**Assignment**
Every line below that holds the string "only" should be copied.

**Version difference data**
════════════════════
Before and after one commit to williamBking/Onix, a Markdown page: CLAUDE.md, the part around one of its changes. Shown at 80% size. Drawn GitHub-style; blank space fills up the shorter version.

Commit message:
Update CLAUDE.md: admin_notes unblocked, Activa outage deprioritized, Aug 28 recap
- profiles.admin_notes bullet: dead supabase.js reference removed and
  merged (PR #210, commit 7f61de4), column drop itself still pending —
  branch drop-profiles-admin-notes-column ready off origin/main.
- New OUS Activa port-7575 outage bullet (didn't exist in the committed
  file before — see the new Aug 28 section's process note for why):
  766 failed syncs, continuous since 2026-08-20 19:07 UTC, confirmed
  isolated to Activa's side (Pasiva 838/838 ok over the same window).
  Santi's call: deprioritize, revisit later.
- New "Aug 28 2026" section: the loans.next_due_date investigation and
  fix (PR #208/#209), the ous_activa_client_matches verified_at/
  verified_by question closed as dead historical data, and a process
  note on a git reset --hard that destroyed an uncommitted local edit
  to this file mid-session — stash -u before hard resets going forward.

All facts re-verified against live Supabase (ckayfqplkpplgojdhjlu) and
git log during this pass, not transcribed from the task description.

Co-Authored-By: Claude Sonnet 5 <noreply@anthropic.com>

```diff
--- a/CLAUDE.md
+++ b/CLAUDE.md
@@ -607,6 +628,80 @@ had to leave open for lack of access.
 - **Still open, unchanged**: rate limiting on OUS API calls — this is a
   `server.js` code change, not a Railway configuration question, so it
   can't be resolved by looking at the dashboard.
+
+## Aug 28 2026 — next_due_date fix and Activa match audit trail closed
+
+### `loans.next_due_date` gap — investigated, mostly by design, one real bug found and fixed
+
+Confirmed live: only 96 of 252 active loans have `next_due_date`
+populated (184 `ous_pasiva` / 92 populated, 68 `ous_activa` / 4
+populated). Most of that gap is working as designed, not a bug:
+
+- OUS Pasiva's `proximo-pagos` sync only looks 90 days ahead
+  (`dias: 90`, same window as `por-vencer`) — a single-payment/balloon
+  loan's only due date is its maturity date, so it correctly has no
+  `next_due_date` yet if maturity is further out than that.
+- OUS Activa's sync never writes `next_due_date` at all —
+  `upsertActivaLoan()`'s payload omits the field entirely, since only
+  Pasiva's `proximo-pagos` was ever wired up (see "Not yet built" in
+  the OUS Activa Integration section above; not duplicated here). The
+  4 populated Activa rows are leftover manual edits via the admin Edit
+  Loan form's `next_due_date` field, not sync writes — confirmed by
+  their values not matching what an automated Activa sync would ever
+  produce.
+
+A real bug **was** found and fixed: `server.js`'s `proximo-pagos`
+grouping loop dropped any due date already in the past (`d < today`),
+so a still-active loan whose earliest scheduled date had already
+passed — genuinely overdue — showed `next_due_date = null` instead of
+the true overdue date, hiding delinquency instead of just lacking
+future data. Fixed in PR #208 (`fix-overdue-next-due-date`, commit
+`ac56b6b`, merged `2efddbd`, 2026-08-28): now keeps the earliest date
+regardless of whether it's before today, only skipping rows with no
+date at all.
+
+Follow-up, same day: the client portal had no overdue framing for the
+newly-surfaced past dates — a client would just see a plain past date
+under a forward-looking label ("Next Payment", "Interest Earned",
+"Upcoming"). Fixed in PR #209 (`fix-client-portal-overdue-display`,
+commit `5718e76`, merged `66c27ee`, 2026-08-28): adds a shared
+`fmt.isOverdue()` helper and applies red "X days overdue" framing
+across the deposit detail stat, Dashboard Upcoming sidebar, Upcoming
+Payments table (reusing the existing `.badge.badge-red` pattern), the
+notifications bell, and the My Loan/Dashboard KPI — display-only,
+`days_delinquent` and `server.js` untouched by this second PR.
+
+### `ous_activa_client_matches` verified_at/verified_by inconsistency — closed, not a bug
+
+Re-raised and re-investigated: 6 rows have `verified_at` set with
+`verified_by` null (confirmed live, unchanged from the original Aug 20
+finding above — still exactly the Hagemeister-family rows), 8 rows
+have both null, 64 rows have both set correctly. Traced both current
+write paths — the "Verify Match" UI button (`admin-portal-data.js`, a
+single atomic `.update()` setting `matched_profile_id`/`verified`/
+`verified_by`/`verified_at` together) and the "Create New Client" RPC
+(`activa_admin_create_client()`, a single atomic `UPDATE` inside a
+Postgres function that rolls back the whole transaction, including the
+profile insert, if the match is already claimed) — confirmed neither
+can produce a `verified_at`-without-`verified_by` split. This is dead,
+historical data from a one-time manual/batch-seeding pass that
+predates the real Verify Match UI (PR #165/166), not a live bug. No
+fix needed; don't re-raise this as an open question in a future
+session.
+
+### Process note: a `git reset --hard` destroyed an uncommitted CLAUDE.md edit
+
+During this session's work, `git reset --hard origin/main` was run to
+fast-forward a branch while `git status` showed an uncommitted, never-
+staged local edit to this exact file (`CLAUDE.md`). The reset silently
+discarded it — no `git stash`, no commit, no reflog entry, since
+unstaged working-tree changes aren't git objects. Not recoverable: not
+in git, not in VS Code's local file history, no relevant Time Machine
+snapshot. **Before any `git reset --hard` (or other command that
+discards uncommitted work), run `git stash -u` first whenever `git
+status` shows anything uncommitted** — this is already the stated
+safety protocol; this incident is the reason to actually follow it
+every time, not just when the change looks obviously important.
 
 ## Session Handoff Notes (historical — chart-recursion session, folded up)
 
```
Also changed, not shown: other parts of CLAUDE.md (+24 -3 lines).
════════════════════
**Exercise answer**
+Confirmed live: only 96 of 252 active loans have `next_due_date`
+- OUS Pasiva's `proximo-pagos` sync only looks 90 days ahead
+  loan's only due date is its maturity date, so it correctly has no
+  `upsertActivaLoan()`'s payload omits the field entirely, since only
+regardless of whether it's before today, only skipping rows with no
+notifications bell, and the My Loan/Dashboard KPI — display-only,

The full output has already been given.